* Problem to solve *
Repeat every record below, word for word.

Records from a data source
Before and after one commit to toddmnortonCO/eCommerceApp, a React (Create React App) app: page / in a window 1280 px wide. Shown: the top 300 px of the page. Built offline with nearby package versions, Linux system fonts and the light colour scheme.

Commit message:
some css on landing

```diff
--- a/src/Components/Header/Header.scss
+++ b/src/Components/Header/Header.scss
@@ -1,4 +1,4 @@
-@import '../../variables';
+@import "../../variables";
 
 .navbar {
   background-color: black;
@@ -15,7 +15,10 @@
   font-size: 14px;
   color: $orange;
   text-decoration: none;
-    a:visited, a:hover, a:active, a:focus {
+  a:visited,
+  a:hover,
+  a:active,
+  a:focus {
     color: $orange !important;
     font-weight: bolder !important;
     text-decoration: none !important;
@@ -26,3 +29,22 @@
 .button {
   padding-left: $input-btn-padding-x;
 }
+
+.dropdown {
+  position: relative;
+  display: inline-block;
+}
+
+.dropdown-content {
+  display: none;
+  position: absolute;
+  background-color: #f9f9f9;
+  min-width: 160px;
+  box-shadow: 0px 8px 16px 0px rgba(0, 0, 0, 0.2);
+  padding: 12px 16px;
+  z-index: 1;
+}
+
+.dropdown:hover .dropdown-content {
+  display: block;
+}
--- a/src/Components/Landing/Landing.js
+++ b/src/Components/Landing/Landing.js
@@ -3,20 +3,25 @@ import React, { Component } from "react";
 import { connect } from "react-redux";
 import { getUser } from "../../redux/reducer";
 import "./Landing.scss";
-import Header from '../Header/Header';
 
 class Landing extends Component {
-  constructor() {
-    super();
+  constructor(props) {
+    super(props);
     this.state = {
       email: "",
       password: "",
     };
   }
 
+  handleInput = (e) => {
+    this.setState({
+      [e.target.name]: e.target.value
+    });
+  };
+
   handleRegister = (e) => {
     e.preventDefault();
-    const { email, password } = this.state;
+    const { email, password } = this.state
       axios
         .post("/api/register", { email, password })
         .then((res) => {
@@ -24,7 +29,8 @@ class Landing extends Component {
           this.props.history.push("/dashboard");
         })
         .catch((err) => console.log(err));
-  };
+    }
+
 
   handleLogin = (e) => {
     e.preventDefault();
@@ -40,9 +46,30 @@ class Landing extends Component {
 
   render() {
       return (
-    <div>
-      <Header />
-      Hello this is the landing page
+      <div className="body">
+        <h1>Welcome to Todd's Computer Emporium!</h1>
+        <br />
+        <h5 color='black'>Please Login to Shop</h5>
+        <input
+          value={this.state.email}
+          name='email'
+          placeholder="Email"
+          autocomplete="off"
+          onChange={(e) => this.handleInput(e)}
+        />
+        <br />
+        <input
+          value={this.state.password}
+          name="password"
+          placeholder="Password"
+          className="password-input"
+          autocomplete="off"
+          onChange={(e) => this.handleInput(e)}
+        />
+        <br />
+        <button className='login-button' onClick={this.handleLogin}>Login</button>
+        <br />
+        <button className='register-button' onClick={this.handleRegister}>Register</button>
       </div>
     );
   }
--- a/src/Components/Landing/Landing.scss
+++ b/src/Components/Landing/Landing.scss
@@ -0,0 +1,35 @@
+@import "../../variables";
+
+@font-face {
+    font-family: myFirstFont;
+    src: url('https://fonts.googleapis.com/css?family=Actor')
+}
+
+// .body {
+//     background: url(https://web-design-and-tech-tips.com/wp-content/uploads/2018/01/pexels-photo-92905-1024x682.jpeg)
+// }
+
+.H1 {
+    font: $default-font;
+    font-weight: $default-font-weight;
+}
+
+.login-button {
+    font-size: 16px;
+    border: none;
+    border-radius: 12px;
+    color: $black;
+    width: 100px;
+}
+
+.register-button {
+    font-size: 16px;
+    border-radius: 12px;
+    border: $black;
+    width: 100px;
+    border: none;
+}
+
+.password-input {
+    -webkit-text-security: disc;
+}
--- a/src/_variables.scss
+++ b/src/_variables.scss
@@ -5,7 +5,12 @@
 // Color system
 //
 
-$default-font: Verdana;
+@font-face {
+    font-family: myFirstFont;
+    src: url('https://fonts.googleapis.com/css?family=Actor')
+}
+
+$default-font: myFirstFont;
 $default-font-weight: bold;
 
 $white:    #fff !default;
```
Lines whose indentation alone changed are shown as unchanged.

* Solution to the problem *
Before and after one commit to toddmnortonCO/eCommerceApp, a React (Create React App) app: page / in a window 1280 px wide. Shown: the top 300 px of the page. Built offline with nearby package versions, Linux system fonts and the light colour scheme.

Commit message:
some css on landing

```diff
--- a/src/Components/Header/Header.scss
+++ b/src/Components/Header/Header.scss
@@ -1,4 +1,4 @@
-@import '../../variables';
+@import "../../variables";
 
 .navbar {
   background-color: black;
@@ -15,7 +15,10 @@
   font-size: 14px;
   color: $orange;
   text-decoration: none;
-    a:visited, a:hover, a:active, a:focus {
+  a:visited,
+  a:hover,
+  a:active,
+  a:focus {
     color: $orange !important;
     font-weight: bolder !important;
     text-decoration: none !important;
@@ -26,3 +29,22 @@
 .button {
   padding-left: $input-btn-padding-x;
 }
+
+.dropdown {
+  position: relative;
+  display: inline-block;
+}
+
+.dropdown-content {
+  display: none;
+  position: absolute;
+  background-color: #f9f9f9;
+  min-width: 160px;
+  box-shadow: 0px 8px 16px 0px rgba(0, 0, 0, 0.2);
+  padding: 12px 16px;
+  z-index: 1;
+}
+
+.dropdown:hover .dropdown-content {
+  display: block;
+}
--- a/src/Components/Landing/Landing.js
+++ b/src/Components/Landing/Landing.js
@@ -3,20 +3,25 @@ import React, { Component } from "react";
 import { connect } from "react-redux";
 import { getUser } from "../../redux/reducer";
 import "./Landing.scss";
-import Header from '../Header/Header';
 
 class Landing extends Component {
-  constructor() {
-    super();
+  constructor(props) {
+    super(props);
     this.state = {
       email: "",
       password: "",
     };
   }
 
+  handleInput = (e) => {
+    this.setState({
+      [e.target.name]: e.target.value
+    });
+  };
+
   handleRegister = (e) => {
     e.preventDefault();
-    const { email, password } = this.state;
+    const { email, password } = this.state
       axios
         .post("/api/register", { email, password })
         .then((res) => {
@@ -24,7 +29,8 @@ class Landing extends Component {
           this.props.history.push("/dashboard");
         })
         .catch((err) => console.log(err));
-  };
+    }
+
 
   handleLogin = (e) => {
     e.preventDefault();
@@ -40,9 +46,30 @@ class Landing extends Component {
 
   render() {
       return (
-    <div>
-      <Header />
-      Hello this is the landing page
+      <div className="body">
+        <h1>Welcome to Todd's Computer Emporium!</h1>
+        <br />
+        <h5 color='black'>Please Login to Shop</h5>
+        <input
+          value={this.state.email}
+          name='email'
+          placeholder="Email"
+          autocomplete="off"
+          onChange={(e) => this.handleInput(e)}
+        />
+        <br />
+        <input
+          value={this.state.password}
+          name="password"
+          placeholder="Password"
+          className="password-input"
+          autocomplete="off"
+          onChange={(e) => this.handleInput(e)}
+        />
+        <br />
+        <button className='login-button' onClick={this.handleLogin}>Login</button>
+        <br />
+        <button className='register-button' onClick={this.handleRegister}>Register</button>
       </div>
     );
   }
--- a/src/Components/Landing/Landing.scss
+++ b/src/Components/Landing/Landing.scss
@@ -0,0 +1,35 @@
+@import "../../variables";
+
+@font-face {
+    font-family: myFirstFont;
+    src: url('https://fonts.googleapis.com/css?family=Actor')
+}
+
+// .body {
+//     background: url(https://web-design-and-tech-tips.com/wp-content/uploads/2018/01/pexels-photo-92905-1024x682.jpeg)
+// }
+
+.H1 {
+    font: $default-font;
+    font-weight: $default-font-weight;
+}
+
+.login-button {
+    font-size: 16px;
+    border: none;
+    border-radius: 12px;
+    color: $black;
+    width: 100px;
+}
+
+.register-button {
+    font-size: 16px;
+    border-radius: 12px;
+    border: $black;
+    width: 100px;
+    border: none;
+}
+
+.password-input {
+    -webkit-text-security: disc;
+}
--- a/src/_variables.scss
+++ b/src/_variables.scss
@@ -5,7 +5,12 @@
 // Color system
 //
 
-$default-font: Verdana;
+@font-face {
+    font-family: myFirstFont;
+    src: url('https://fonts.googleapis.com/css?family=Actor')
+}
+
+$default-font: myFirstFont;
 $default-font-weight: bold;
 
 $white:    #fff !default;
```
Lines whose indentation alone changed are shown as unchanged.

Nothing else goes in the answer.